### What you have to do
Below are the records; pull every line that includes "provisioning".

### Provided data
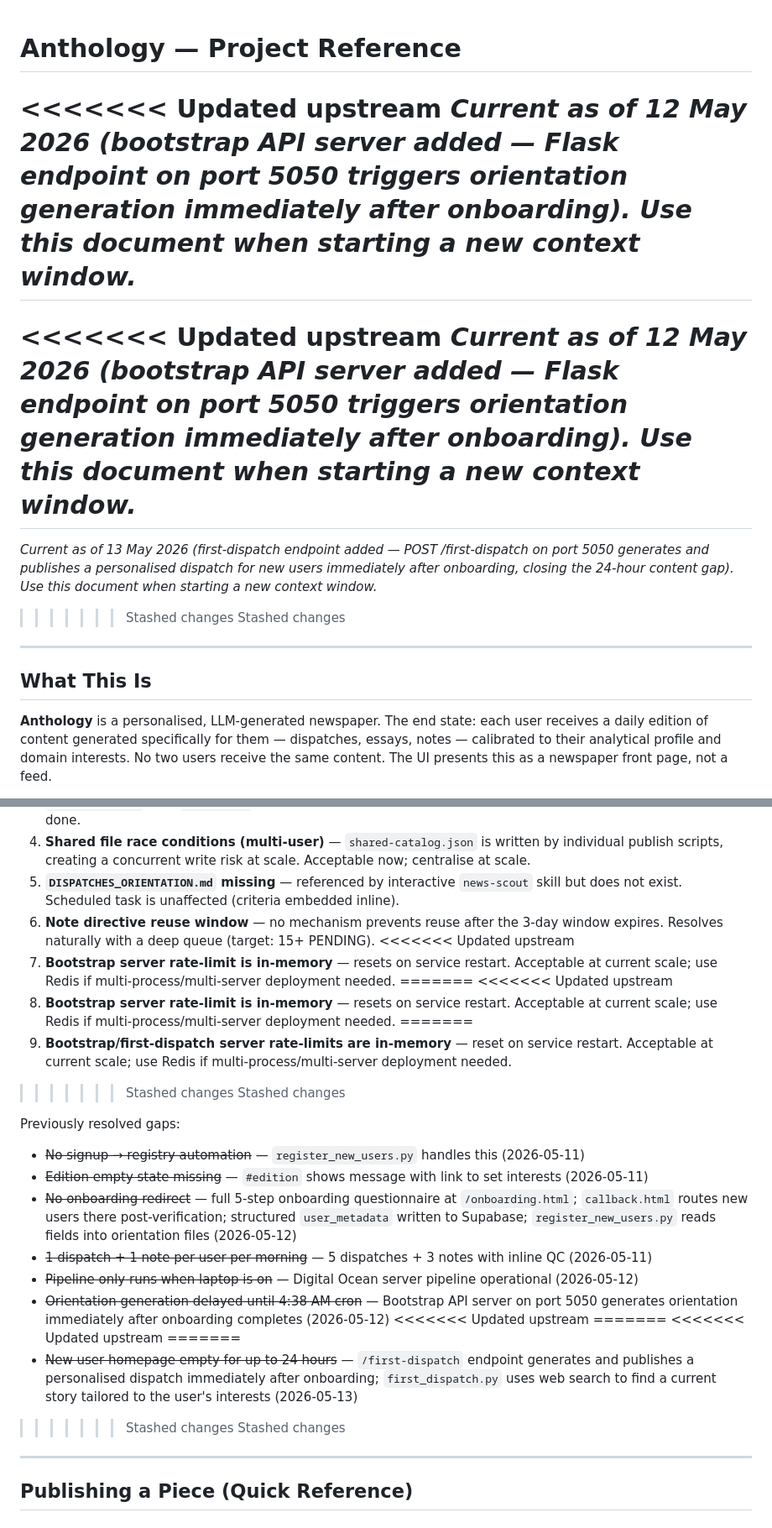
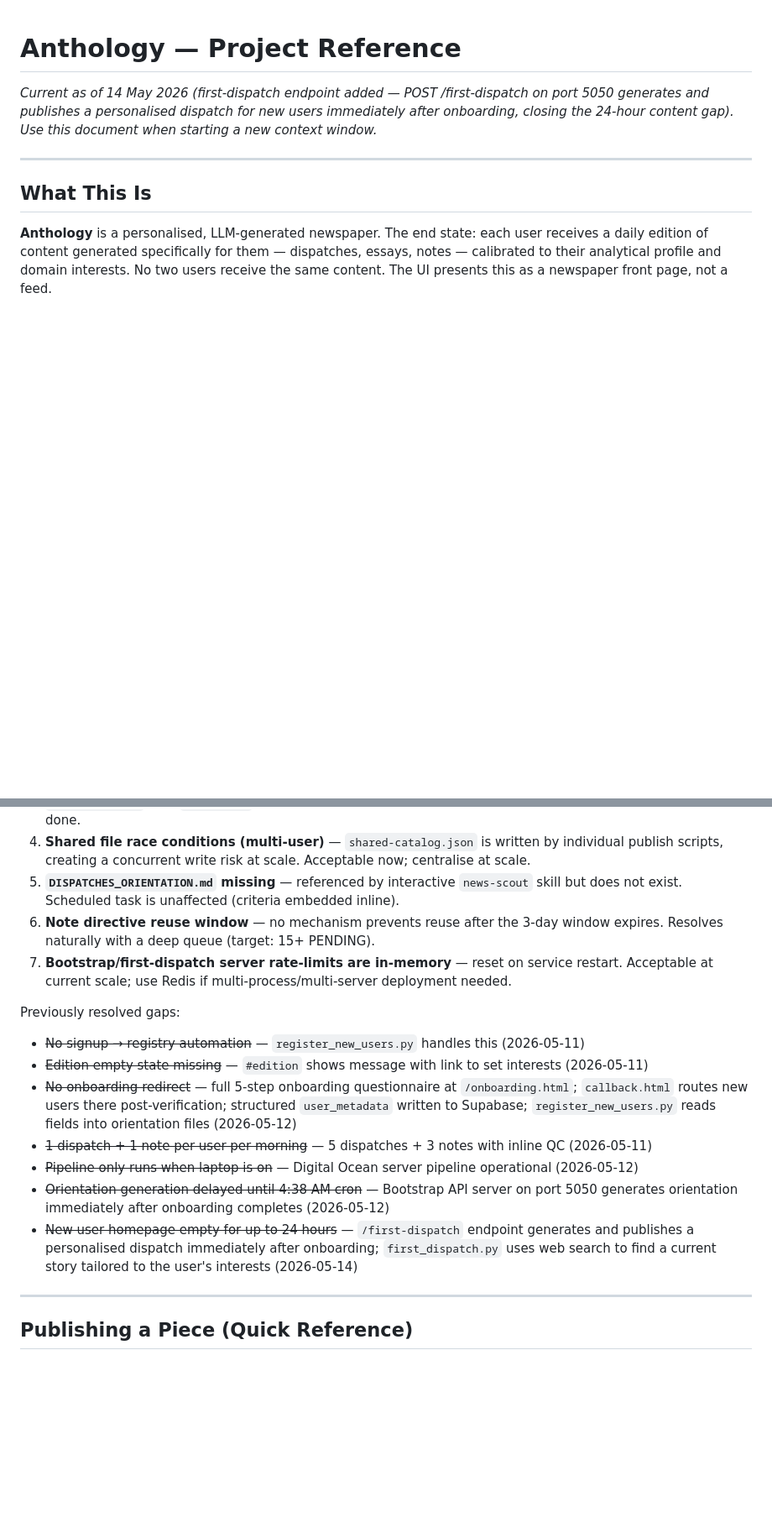
Before and after one commit to DonovanBerry11/anthology, a Markdown page: PROJECT_REFERENCE.md, 2 parts joined by grey strips. Shown at 84% size. Drawn GitHub-style; blank space fills up the shorter version.

Commit message:
Resolve merge conflicts in PROJECT_REFERENCE.md

```diff
--- a/PROJECT_REFERENCE.md
+++ b/PROJECT_REFERENCE.md
@@ -1,14 +1,6 @@
 # Anthology — Project Reference
 
-<<<<<<< Updated upstream
-*Current as of 12 May 2026 (bootstrap API server added — Flask endpoint on port 5050 triggers orientation generation immediately after onboarding). Use this document when starting a new context window.*
-=======
-<<<<<<< Updated upstream
-*Current as of 12 May 2026 (bootstrap API server added — Flask endpoint on port 5050 triggers orientation generation immediately after onboarding). Use this document when starting a new context window.*
-=======
-*Current as of 13 May 2026 (first-dispatch endpoint added — POST /first-dispatch on port 5050 generates and publishes a personalised dispatch for new users immediately after onboarding, closing the 24-hour content gap). Use this document when starting a new context window.*
->>>>>>> Stashed changes
->>>>>>> Stashed changes
+*Current as of 14 May 2026 (first-dispatch endpoint added — POST /first-dispatch on port 5050 generates and publishes a personalised dispatch for new users immediately after onboarding, closing the 24-hour content gap). Use this document when starting a new context window.*
 
 ---
 
@@ -543,15 +521,7 @@ Each piece dir contains: `analysis.md`, `log.md`, `review.md` (post quality cycl
 4. **Shared file race conditions (multi-user)** — `shared-catalog.json` is written by individual publish scripts, creating a concurrent write risk at scale. Acceptable now; centralise at scale.
 5. **`DISPATCHES_ORIENTATION.md` missing** — referenced by interactive `news-scout` skill but does not exist. Scheduled task is unaffected (criteria embedded inline).
 6. **Note directive reuse window** — no mechanism prevents reuse after the 3-day window expires. Resolves naturally with a deep queue (target: 15+ PENDING).
-<<<<<<< Updated upstream
-7. **Bootstrap server rate-limit is in-memory** — resets on service restart. Acceptable at current scale; use Redis if multi-process/multi-server deployment needed.
-=======
-<<<<<<< Updated upstream
-7. **Bootstrap server rate-limit is in-memory** — resets on service restart. Acceptable at current scale; use Redis if multi-process/multi-server deployment needed.
-=======
 7. **Bootstrap/first-dispatch server rate-limits are in-memory** — reset on service restart. Acceptable at current scale; use Redis if multi-process/multi-server deployment needed.
->>>>>>> Stashed changes
->>>>>>> Stashed changes
 
 Previously resolved gaps:
 - ~~No signup → registry automation~~ — `register_new_users.py` handles this (2026-05-11)
@@ -560,13 +530,7 @@ Previously resolved gaps:
 - ~~1 dispatch + 1 note per user per morning~~ — 5 dispatches + 3 notes with inline QC (2026-05-11)
 - ~~Pipeline only runs when laptop is on~~ — Digital Ocean server pipeline operational (2026-05-12)
 - ~~Orientation generation delayed until 4:38 AM cron~~ — Bootstrap API server on port 5050 generates orientation immediately after onboarding completes (2026-05-12)
-<<<<<<< Updated upstream
-=======
-<<<<<<< Updated upstream
-=======
-- ~~New user homepage empty for up to 24 hours~~ — `/first-dispatch` endpoint generates and publishes a personalised dispatch immediately after onboarding; `first_dispatch.py` uses web search to find a current story tailored to the user's interests (2026-05-13)
->>>>>>> Stashed changes
->>>>>>> Stashed changes
+- ~~New user homepage empty for up to 24 hours~~ — `/first-dispatch` endpoint generates and publishes a personalised dispatch immediately after onboarding; `first_dispatch.py` uses web search to find a current story tailored to the user's interests (2026-05-14)
 
 ---
 
```
Also changed, not shown: other parts of PROJECT_REFERENCE.md (+1 -15 lines).
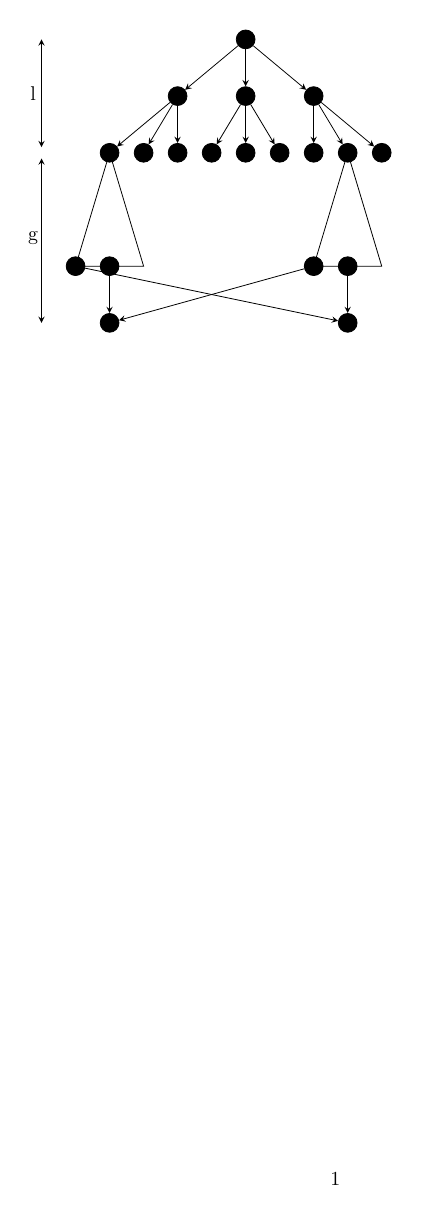
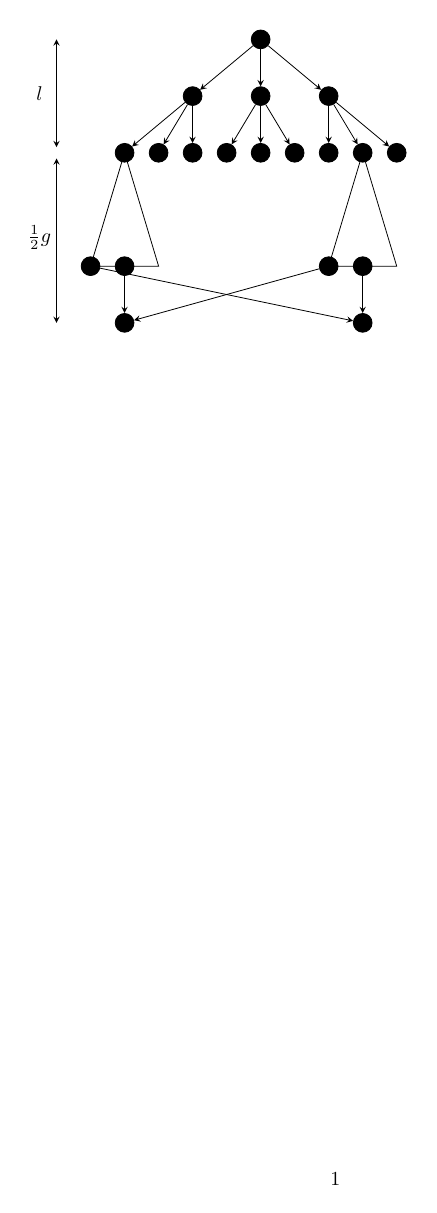
Before and after one commit to dudupo/Academic, a LaTeX document (projects/NLTES_project/tree.tex): the whole page. Compiled offline with pdfLaTeX.

Commit message:
compiling -Fri Oct 28 01:15:41 PM IDT 2022

```diff
--- a/projects/NLTES_project/tree.tex
+++ b/projects/NLTES_project/tree.tex
@@ -61,7 +61,7 @@
 \draw[->] (v-16) -- (v-17);
 \draw[<->] (-12, 0) -- (-12, -3.8);
 \draw[<->] (-12, -4.2) -- (-12, -10);
-\node (L-l) at (-12.5, -1.9) {l};
-\node (L-g) at (-12.5, -7) {g};
+\node (L-l) at (-13, -1.9) {$l$};
+\node (L-g) at (-13, -7) {$\frac{1}{2}g$};
 \end{tikzpicture}
 \end{document}
```
Also changed, not shown: projects/pdfs/tree.pdf.
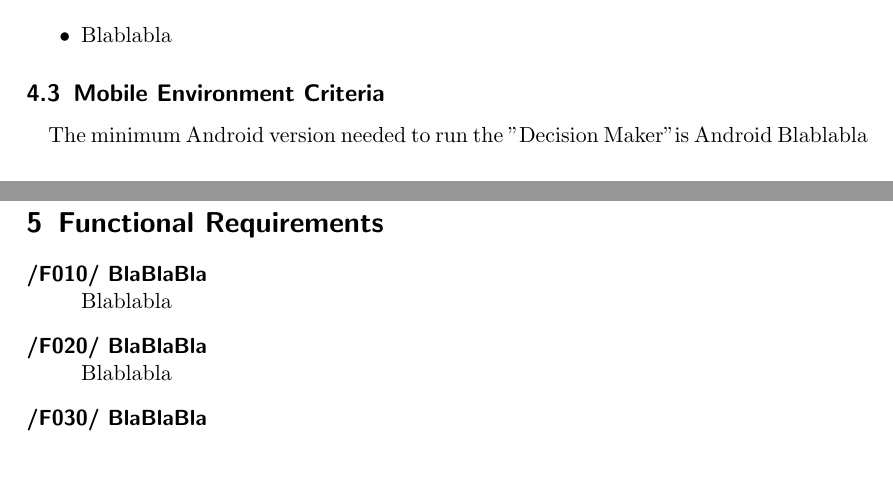
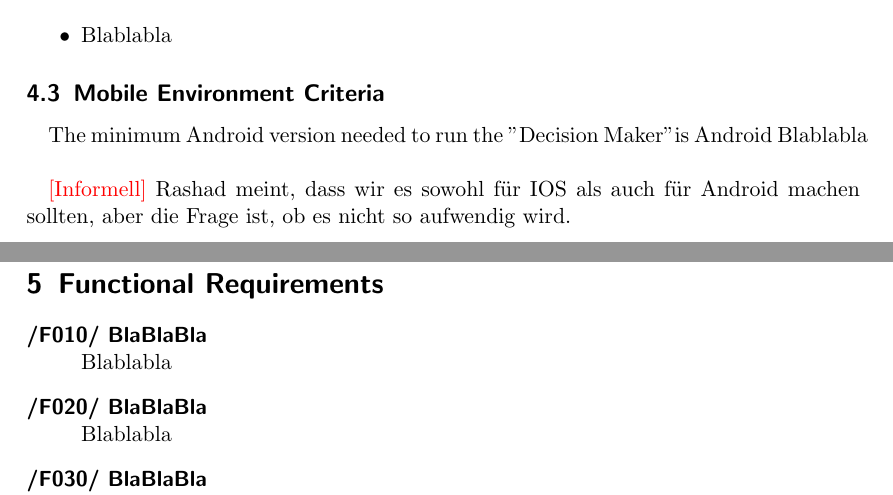
Before and after one commit to supergagle/ProjektWS2014, a LaTeX document (1 Requirements/LaTeX/Pflichtenheft.tex): two parts of pages 6 and 7 of 12, joined at a grey line, cut so that both start at the same text, the shorter picture padded with empty space. Compiled offline with pdfLaTeX.

Commit message:
some considerations concerning environment

```diff
--- a/1 Requirements/LaTeX/Pflichtenheft.tex
+++ b/1 Requirements/LaTeX/Pflichtenheft.tex
@@ -48,6 +48,11 @@
 
 \input{Prod_environment}
 
+\textcolor{red}{[Informell]} Rashad meint, dass wir es sowohl für IOS als auch für Android machen sollten, aber die Frage ist, ob es nicht so aufwendig wird.
+
+
+
+
 \input{Prod_functional_req}
 
 \input{Prod_non_functional_req}
```
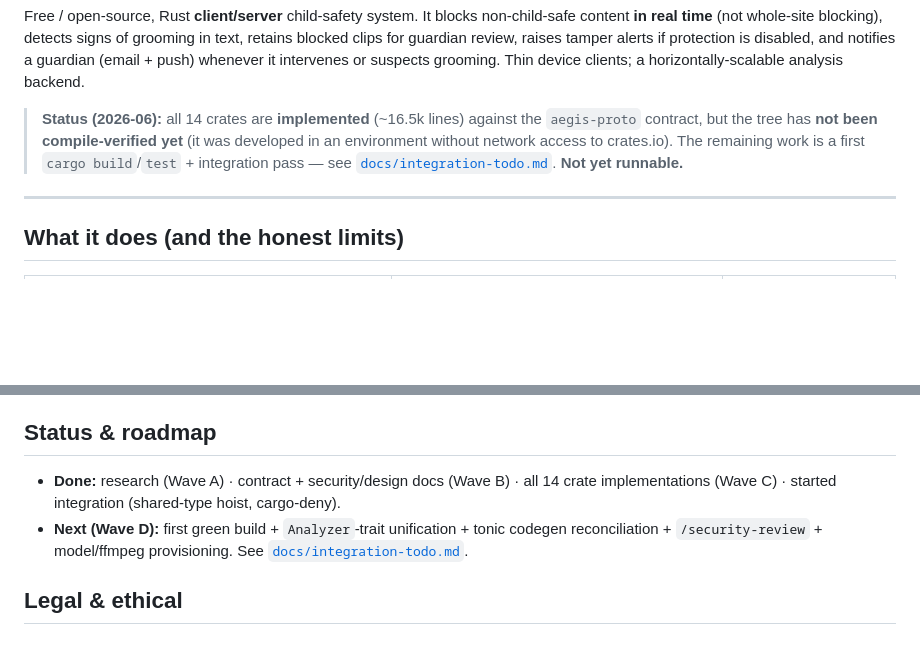
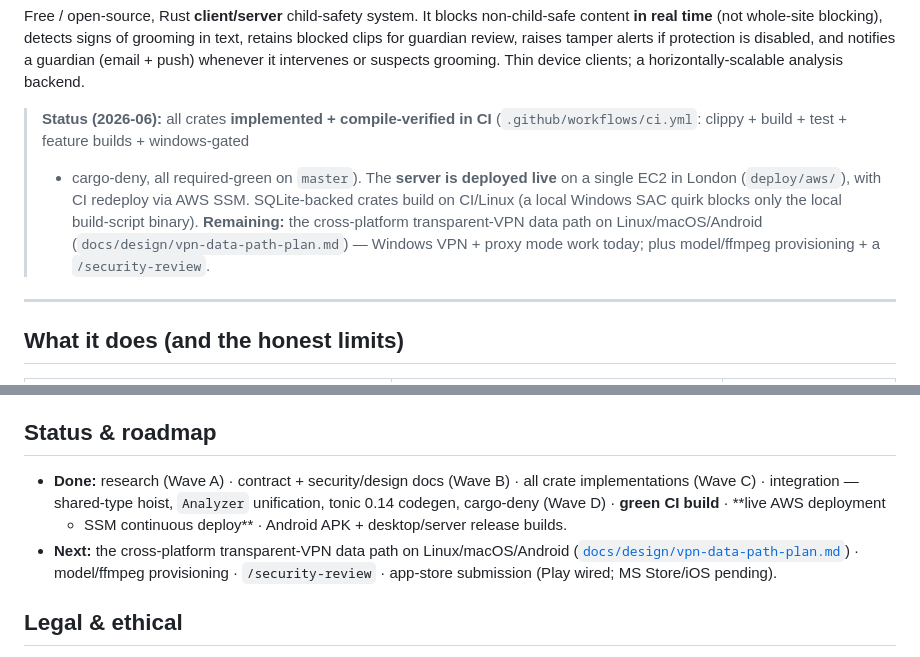
Before and after one commit to Jordan-Hall/PH-bulwark, a Markdown page: README.md, 2 parts joined by grey strips. Drawn GitHub-style; blank space fills up the shorter version.

Commit message:
docs: refresh stale status — built in CI, deployed live, §1 done
README said 'Not yet runnable' — it's now compile-verified in CI and the server
is deployed live to London (SSM CD). integration-todo §1 (aegis-net surfacing
response Content-Type) is DONE: proxy captures it, interceptor plumbs it into
HttpHead, classify.rs uses it, with tests. Remaining real work = the cross-platform
VPN data path (see docs/design/vpn-data-path-plan.md).

Co-Authored-By: Claude Opus 4.8 <noreply@anthropic.com>

```diff
--- a/README.md
+++ b/README.md
@@ -13,11 +13,14 @@ grooming in text, retains blocked clips for guardian review, raises tamper alert
 protection is disabled, and notifies a guardian (email + push) whenever it intervenes
 or suspects grooming. Thin device clients; a horizontally-scalable analysis backend.
 
-> **Status (2026-06):** all 14 crates are **implemented** (~16.5k lines) against the
-> `aegis-proto` contract, but the tree has **not been compile-verified yet** (it was
-> developed in an environment without network access to crates.io). The remaining work
-> is a first `cargo build`/`test` + integration pass — see
-> [`docs/integration-todo.md`](docs/integration-todo.md). **Not yet runnable.**
+> **Status (2026-06):** all crates **implemented + compile-verified in CI**
+> (`.github/workflows/ci.yml`: clippy + build + test + feature builds + windows-gated
+> + cargo-deny, all required-green on `master`). The **server is deployed live** on a
+> single EC2 in London (`deploy/aws/`), with CI redeploy via AWS SSM. SQLite-backed
+> crates build on CI/Linux (a local Windows SAC quirk blocks only the local
+> build-script binary). **Remaining:** the cross-platform transparent-VPN data path
+> on Linux/macOS/Android (`docs/design/vpn-data-path-plan.md`) — Windows VPN + proxy
+> mode work today; plus model/ffmpeg provisioning + a `/security-review`.
 
 ---
 
@@ -102,11 +105,14 @@ Optional features: `aegis-text/classifier`, `aegis-vision|aegis-audio/onnx`,
 `aegis-video/ffmpeg`, `aegis-ui/llm-explain` (all off by default).
 
 ## Status & roadmap
-- **Done:** research (Wave A) · contract + security/design docs (Wave B) · all 14 crate
-  implementations (Wave C) · started integration (shared-type hoist, cargo-deny).
-- **Next (Wave D):** first green build + `Analyzer`-trait unification + tonic codegen
-  reconciliation + `/security-review` + model/ffmpeg provisioning. See
-  [`docs/integration-todo.md`](docs/integration-todo.md).
+- **Done:** research (Wave A) · contract + security/design docs (Wave B) · all crate
+  implementations (Wave C) · integration — shared-type hoist, `Analyzer` unification,
+  tonic 0.14 codegen, cargo-deny (Wave D) · **green CI build** · **live AWS deployment
+  + SSM continuous deploy** · Android APK + desktop/server release builds.
+- **Next:** the cross-platform transparent-VPN data path on Linux/macOS/Android
+  ([`docs/design/vpn-data-path-plan.md`](docs/design/vpn-data-path-plan.md)) ·
+  model/ffmpeg provisioning · `/security-review` · app-store submission (Play wired;
+  MS Store/iOS pending).
 
 ## Legal & ethical
 For **guardians monitoring their own minor children on devices they own/control.** On-device
```
Also changed, not shown: docs/integration-todo.md (+7 -2 lines).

### Exercise output
+> mode work today; plus model/ffmpeg provisioning + a `/security-review`.
-  reconciliation + `/security-review` + model/ffmpeg provisioning. See
+  model/ffmpeg provisioning · `/security-review` · app-store submission (Play wired;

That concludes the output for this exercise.